WORK INSTRUCTION :: Only the lines from the beginning of the material below through the line with "First line of" should be retyped exactly, and pictures are to be skipped.

DATA ::
◆ ◆ ◆ ◆ ◆ ◆ ◆

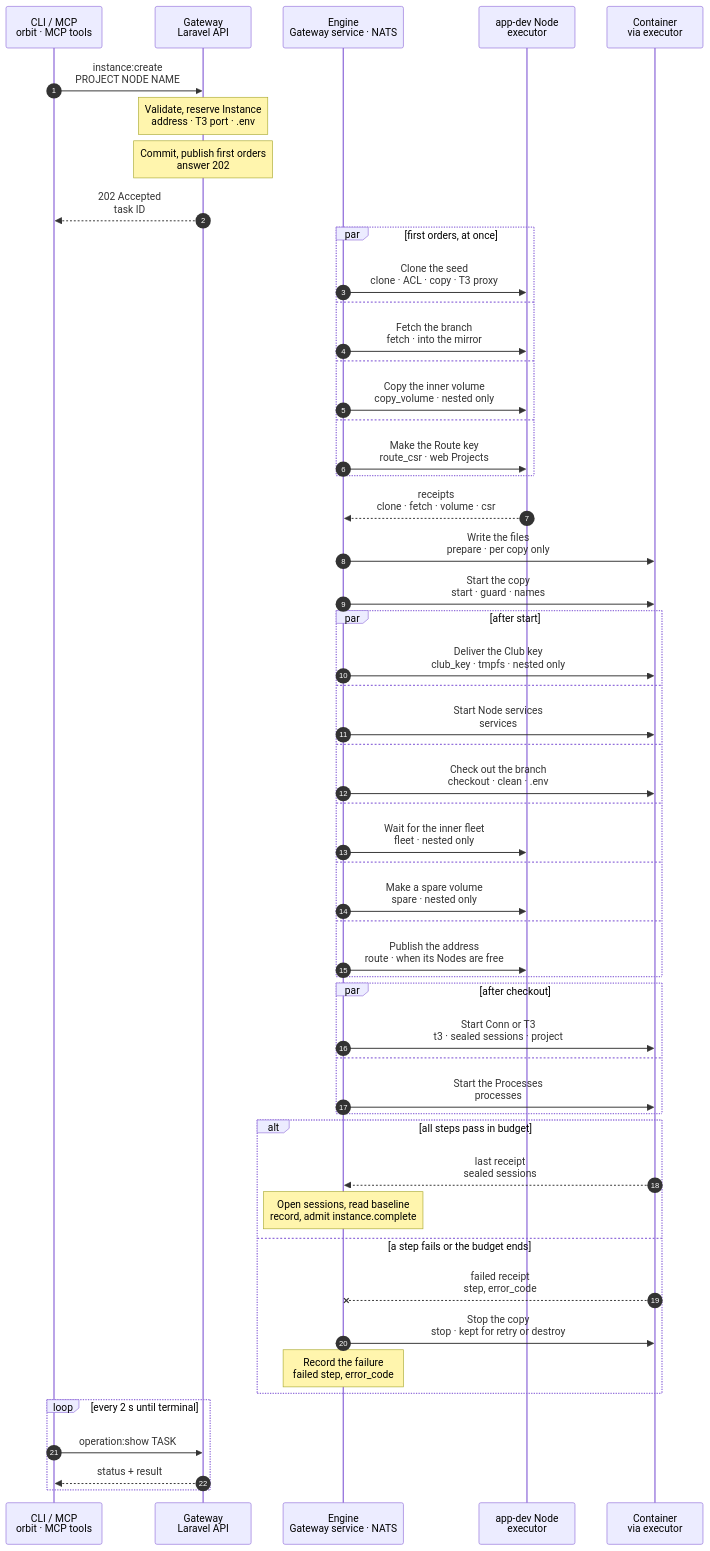
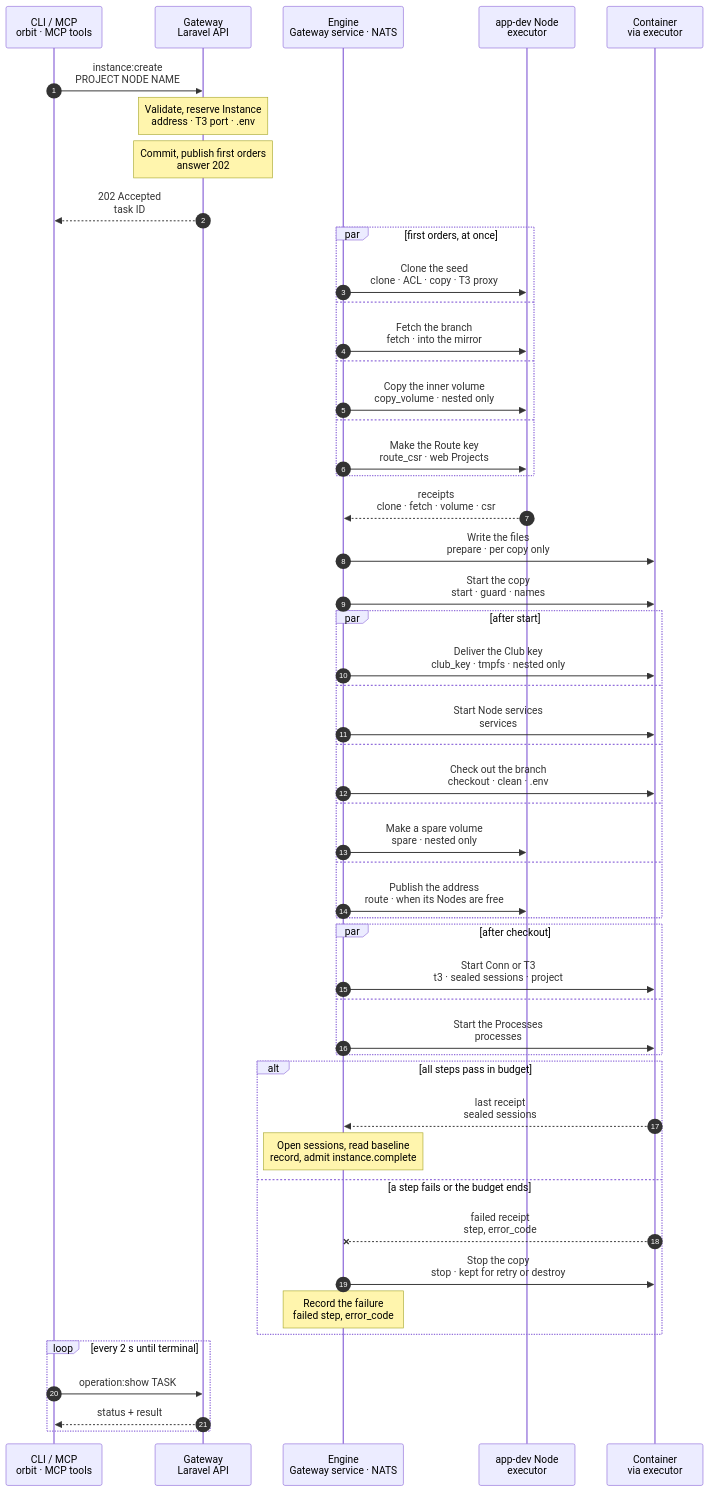
The diagram in docs/cli/instance/container/create-engine.mmd (hardimpactdev/orbit), drawn with Mermaid before and after one commit. The commit also changed 31 other files, not shown here.

First line of the commit message:
Start a nested clone's fleet beside its completion (instance.fleet)

```diff
--- a/docs/cli/instance/container/create-engine.mmd
+++ b/docs/cli/instance/container/create-engine.mmd
@@ -1,82 +1,79 @@
 sequenceDiagram
   %% A container clone's create on the Gateway engine (ADR 0271, docs/reference/gateway-engine.md#instancecreate): the steps of container/create.mmd as the executor's `instance` family, each a small repeatable order, so a failure names its step and a retry resumes there. The first orders go at once; each later step waits only for what it reads. The default's seed already holds what every clone needs (docs/reference/development-containers.md#the-seed-manifest), so a clone writes only its own files.
   %% Today the completion still publishes the address (`route_publication: deferred`) and starts Node services and Processes; the Route steps and a seed-ready event are later work.
   %% status: draft
   %% command: instance:create
   %% kind: instance.create
   autonumber
   %% lane CLI icon=terminal pill=caller tone=gray
   %% lane GW icon=gateway pill=intent tone=blue
   %% lane EN icon=workflow pill=engine tone=purple
   %% lane N icon=server pill=executor tone=amber
   %% lane C icon=server pill=copy tone=green
   participant CLI as CLI / MCP<br/>orbit · MCP tools
   participant GW as Gateway<br/>Laravel API
   participant EN as Engine<br/>Gateway service · NATS
   participant N as app-dev Node<br/>executor
   participant C as Container<br/>via executor
   CLI->>GW: instance:create<br/>PROJECT NODE NAME
   Note over GW: Validate, reserve Instance<br/>address · T3 port · .env
   %%> Same admission as container/create.mmd, in one transaction.
   %%> The engine runs it when every step's Node reports the step's action (agent 0.23.0, 0.24.0 for a nested-fleet clone); else Swamp runs it.
   %%> Secrets go as blobs to the target Node, never to a vault.
   Note over GW: Commit, publish first orders<br/>answer 202
   GW-->>CLI: 202 Accepted<br/>task ID
   par first orders, at once
     EN->>N: Clone the seed<br/>clone · ACL · copy · T3 proxy
     %%> Each Node step locks only its own part of the Node, so these run side by side.
   and
     EN->>N: Fetch the branch<br/>fetch · into the mirror
   and
     EN->>N: Copy the inner volume<br/>copy_volume · nested only
     %%> A spare of the same seed is taken by a rename; else the volume is copied.
   and
     EN->>N: Make the Route key<br/>route_csr · web Projects
     %%> Later work: today the completion publishes the address.
   end
   N-->>EN: receipts<br/>clone · fetch · volume · csr
   EN->>C: Write the files<br/>prepare · per copy only
   %%> Needs clone. The seed's manifest names what the seed holds.
   %%> Settings are merged into the seed's own, never replaced.
+  %%> It reports fleet_tunnel: the seed holds Orbit's tunnel boot unit.
   EN->>C: Start the copy<br/>start · guard · names
   %%> Needs prepare and copy_volume. A nested copy starts only when both copies hold the seed's current take.
   %%> The app-user swap runs only on an older seed.
   par after start
     EN->>C: Deliver the Club key<br/>club_key · tmpfs · nested only
     %%> club_key and checkout lock the same copy, so they run one after the other.
   and
     EN->>C: Start Node services<br/>services
     %%> Later work: today the completion applies them.
   and
     EN->>C: Check out the branch<br/>checkout · clean · .env
     %%> Needs fetch too. A task copy cleans only when the seed was not clean.
-  and
-    EN->>N: Wait for the inner fleet<br/>fleet · nested only
-    %%> After club_key, on its own part of the Node: beside checkout and t3. The fleet boots with the copy.
-    %%> Inner Incus, then Doctor healthy, 3 agents online, operator known, read every 250 ms.
   and
     EN->>N: Make a spare volume<br/>spare · nested only
     %%> In the background: the create neither waits for it nor fails by it.
   and
     EN->>N: Publish the address<br/>route · when its Nodes are free
     %%> Later work, as route_csr.
   end
   par after checkout
     EN->>C: Start Conn or T3<br/>t3 · sealed sessions · project
   and
     EN->>C: Start the Processes<br/>processes
     %%> Later work: today the completion starts them.
   end
   alt all steps pass in budget
     C-->>EN: last receipt<br/>sealed sessions
     Note over EN: Open sessions, read baseline<br/>record, admit instance.complete
-    %%> A ready fleet sets fleet_ready: the completion skips clone-fleet.
+    %%> fleet_tunnel sets fleet_start background: admit instance.fleet beside the completion, which skips clone-fleet.
   else a step fails or the budget ends
     C--xEN: failed receipt<br/>step, error_code
     EN->>C: Stop the copy<br/>stop · kept for retry or destroy
     Note over EN: Record the failure<br/>failed step, error_code
   end
   loop every 2 s until terminal
     CLI->>GW: operation:show TASK
     GW-->>CLI: status + result
   end
```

◆ ◆ ◆ ◆ ◆ ◆ ◆

YOUR RESPONSE ::
The diagram in docs/cli/instance/container/create-engine.mmd (hardimpactdev/orbit), drawn with Mermaid before and after one commit. The commit also changed 31 other files, not shown here.

First line of the commit message:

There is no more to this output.